  1. Causing serious bodily or mental harm to members of the group
  2. Deliberately inflicting on the group conditions of life calculated to bring about its physical destruction in whole or in part
  3. Imposing measures intended to prevent births within the group
  4. Forcibly transferring children of the group to another group

So, when a government is refusing healthcare, making it impossible to function as your whole self, threatening to take children from their parents, and creating an environment where they are seen as less than human and unworthy of life… in the name of Jesus. Spiritual solutions to the ethical problem that we’ve created or turned a blind eye to.

It is making housing unaffordable so that “those people” don’t live here. It’s the lack of access to health care and mental health resources, as if some people are less worthy of the care. It’s prison reform so people and communities can be restored. It’s 100 things.

This is why it matters that the entry into Jerusalem wasn’t triumphant but humble. It wasn’t a military parade, it didn’t force itself on the citizens or onto the throne of the empire of the world. It didn’t seek power as the world sees power.

No, Christ rode into the city on a donkey, surrounded by whoever happened to be nearby. No one carried or waved weapons. No one marched into battle. Christ rode into the city humbly, went to the temple, and there refused to let it be a place that was exclusive. Christ was making clear that the temple was to be a house of prayer for all people, not a place to make folks, us, feel better for the harm caused. Jesus made this part of the temple the Kingdom of God, radically inclusive, a place of healing and rest, where generations come together and the voices of children are celebrated.

And this is the Kingdom that we are to be building inside and outside the walls of the church. Where all are made in the image of God and we don’t get to define that for someone else! Where all are welcome. Where we change to welcome someone new or someone different, we make space.

And it should change our lives. It should shape how we live in the world, how we give generously of our time and efforts, how we greet and care for each other, how we vote, how we participate in our communities, how we write letters and call our leaders, how we join with other faith communities to make small changes that build to a whole.
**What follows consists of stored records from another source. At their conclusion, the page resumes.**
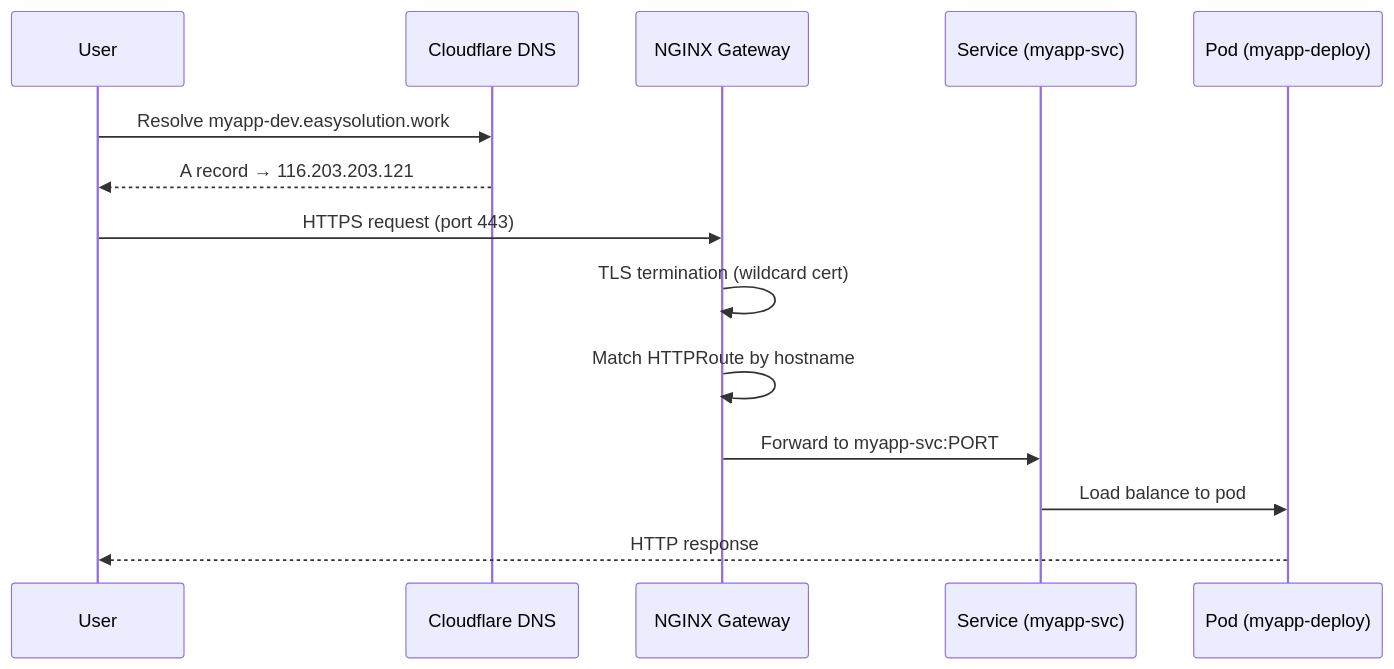
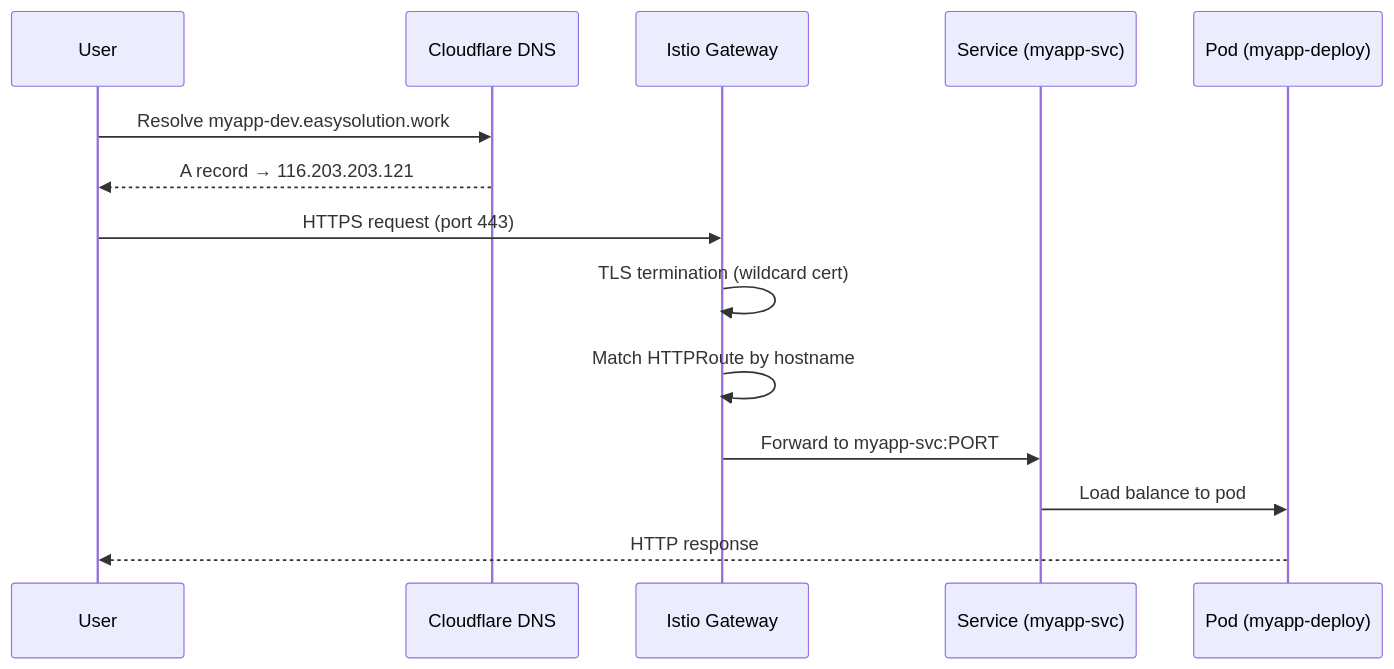
The second of 2 diagrams in docs/architecture/index.md (Murad-Suleymanov/BasePlate), drawn with Mermaid before and after one commit. The commit also changed other lines of this file and 17 other files, not shown here.

Commit message:
change ngf to istio gateway

````diff
--- a/docs/architecture/index.md
+++ b/docs/architecture/index.md
@@ -117,17 +117,17 @@
 ```mermaid
 sequenceDiagram
     participant User
     participant DNS as Cloudflare DNS
-    participant GW as NGINX Gateway
+    participant GW as Istio Gateway
     participant Svc as Service (myapp-svc)
     participant Pod as Pod (myapp-deploy)
 
     User->>DNS: Resolve myapp-dev.easysolution.work
     DNS-->>User: A record → 116.203.203.121
     User->>GW: HTTPS request (port 443)
     GW->>GW: TLS termination (wildcard cert)
     GW->>GW: Match HTTPRoute by hostname
     GW->>Svc: Forward to myapp-svc:PORT
     Svc->>Pod: Load balance to pod
     Pod-->>User: HTTP response
 ```
````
And here’s how to tell, if it is keeping folks outside, marginalized, if it is leaving out the vulnerable: if they cannot get their needs met and their voices are being silenced–that is the Empires of the world–whether it is in city hall, school board, Senate, or a church–if it is of the empire, there are tables we are called to turn. If it welcomes the stranger, brings in and lifts up the vulnerable, and embraces all of what makes us human–it is of the kingdom of God and that needs to be nurtured. And that is in the humble acts of showing up when there is injustice, being a voice for those who are voiceless until they can be heard, it is being willing to be uncomfortable in our privilege that we already have a place to belong here for those who have no where or no one. It is living the beloved community, the truth of interconnectedness that we name at the table. It isn’t always glamorous, we won’t get parades.

Sometimes our wide welcome will get us bad Google reviews. But the work of welcoming and making space is kingdom work.

That is what changes communities and lives. That is what shakes the earth! And that is worth changing our lives for and living in.